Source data
◆ ◆ ◆ ◆ ◆ ◆ ◆
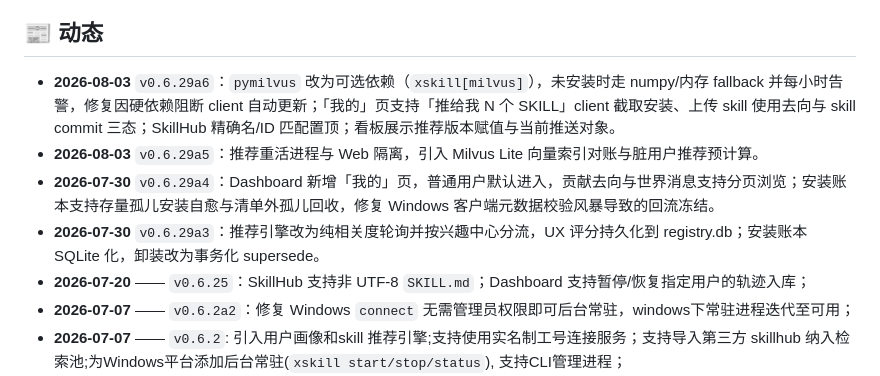
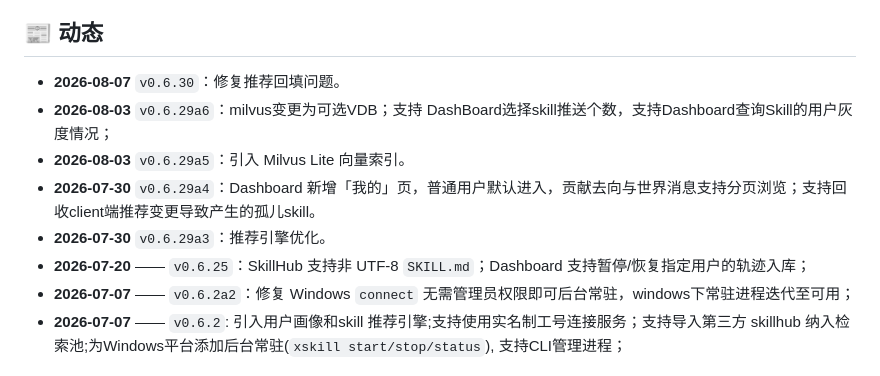
Before and after one commit to Shimmering-Ruby/xskill, a Markdown page: README.md, the part around the change. Rendered like a GitHub page.

```diff
--- a/README.md
+++ b/README.md
@@ -277,11 +277,11 @@ skillhub:
 
 
 ## 📰 动态
-
-- **2026-08-03** `v0.6.29a6`：`pymilvus` 改为可选依赖（`xskill[milvus]`），未安装时走 numpy/内存 fallback 并每小时告警，修复因硬依赖阻断 client 自动更新；「我的」页支持「推给我 N 个 SKILL」client 截取安装、上传 skill 使用去向与 skill commit 三态；SkillHub 精确名/ID 匹配置顶；看板展示推荐版本赋值与当前推送对象。
-- **2026-08-03** `v0.6.29a5`：推荐重活进程与 Web 隔离，引入 Milvus Lite 向量索引对账与脏用户推荐预计算。
-- **2026-07-30** `v0.6.29a4`：Dashboard 新增「我的」页，普通用户默认进入，贡献去向与世界消息支持分页浏览；安装账本支持存量孤儿安装自愈与清单外孤儿回收，修复 Windows 客户端元数据校验风暴导致的回流冻结。
-- **2026-07-30** `v0.6.29a3`：推荐引擎改为纯相关度轮询并按兴趣中心分流，UX 评分持久化到 registry.db；安装账本 SQLite 化，卸装改为事务化 supersede。
+- **2026-08-07** `v0.6.30`：修复推荐回填问题。
+- **2026-08-03** `v0.6.29a6`：milvus变更为可选VDB；支持 DashBoard选择skill推送个数，支持Dashboard查询Skill的用户灰度情况；
+- **2026-08-03** `v0.6.29a5`：引入 Milvus Lite 向量索引。
+- **2026-07-30** `v0.6.29a4`：Dashboard 新增「我的」页，普通用户默认进入，贡献去向与世界消息支持分页浏览；支持回收client端推荐变更导致产生的孤儿skill。
+- **2026-07-30** `v0.6.29a3`：推荐引擎优化。
 - **2026-07-20** —— `v0.6.25`：SkillHub 支持非 UTF-8 `SKILL.md`；Dashboard 支持暂停/恢复指定用户的轨迹入库；
 - **2026-07-07** —— `v0.6.2a2`：修复 Windows `connect` 无需管理员权限即可后台常驻，windows下常驻进程迭代至可用；
 - **2026-07-07** —— `v0.6.2`: 引入用户画像和skill 推荐引擎;支持使用实名制工号连接服务；支持导入第三方 skillhub 纳入检索池;为Windows平台添加后台常驻(`xskill start/stop/status`), 支持CLI管理进程；
```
◆ ◆ ◆ ◆ ◆ ◆ ◆
» **Problem to solve**
All of the entries above should be copied exactly, except for the pictures.

» **Written response**
Before and after one commit to Shimmering-Ruby/xskill, a Markdown page: README.md, the part around the change. Rendered like a GitHub page.

```diff
--- a/README.md
+++ b/README.md
@@ -277,11 +277,11 @@ skillhub:
 
 
 ## 📰 动态
-
-- **2026-08-03** `v0.6.29a6`：`pymilvus` 改为可选依赖（`xskill[milvus]`），未安装时走 numpy/内存 fallback 并每小时告警，修复因硬依赖阻断 client 自动更新；「我的」页支持「推给我 N 个 SKILL」client 截取安装、上传 skill 使用去向与 skill commit 三态；SkillHub 精确名/ID 匹配置顶；看板展示推荐版本赋值与当前推送对象。
-- **2026-08-03** `v0.6.29a5`：推荐重活进程与 Web 隔离，引入 Milvus Lite 向量索引对账与脏用户推荐预计算。
-- **2026-07-30** `v0.6.29a4`：Dashboard 新增「我的」页，普通用户默认进入，贡献去向与世界消息支持分页浏览；安装账本支持存量孤儿安装自愈与清单外孤儿回收，修复 Windows 客户端元数据校验风暴导致的回流冻结。
-- **2026-07-30** `v0.6.29a3`：推荐引擎改为纯相关度轮询并按兴趣中心分流，UX 评分持久化到 registry.db；安装账本 SQLite 化，卸装改为事务化 supersede。
+- **2026-08-07** `v0.6.30`：修复推荐回填问题。
+- **2026-08-03** `v0.6.29a6`：milvus变更为可选VDB；支持 DashBoard选择skill推送个数，支持Dashboard查询Skill的用户灰度情况；
+- **2026-08-03** `v0.6.29a5`：引入 Milvus Lite 向量索引。
+- **2026-07-30** `v0.6.29a4`：Dashboard 新增「我的」页，普通用户默认进入，贡献去向与世界消息支持分页浏览；支持回收client端推荐变更导致产生的孤儿skill。
+- **2026-07-30** `v0.6.29a3`：推荐引擎优化。
 - **2026-07-20** —— `v0.6.25`：SkillHub 支持非 UTF-8 `SKILL.md`；Dashboard 支持暂停/恢复指定用户的轨迹入库；
 - **2026-07-07** —— `v0.6.2a2`：修复 Windows `connect` 无需管理员权限即可后台常驻，windows下常驻进程迭代至可用；
 - **2026-07-07** —— `v0.6.2`: 引入用户画像和skill 推荐引擎;支持使用实名制工号连接服务；支持导入第三方 skillhub 纳入检索池;为Windows平台添加后台常驻(`xskill start/stop/status`), 支持CLI管理进程；
```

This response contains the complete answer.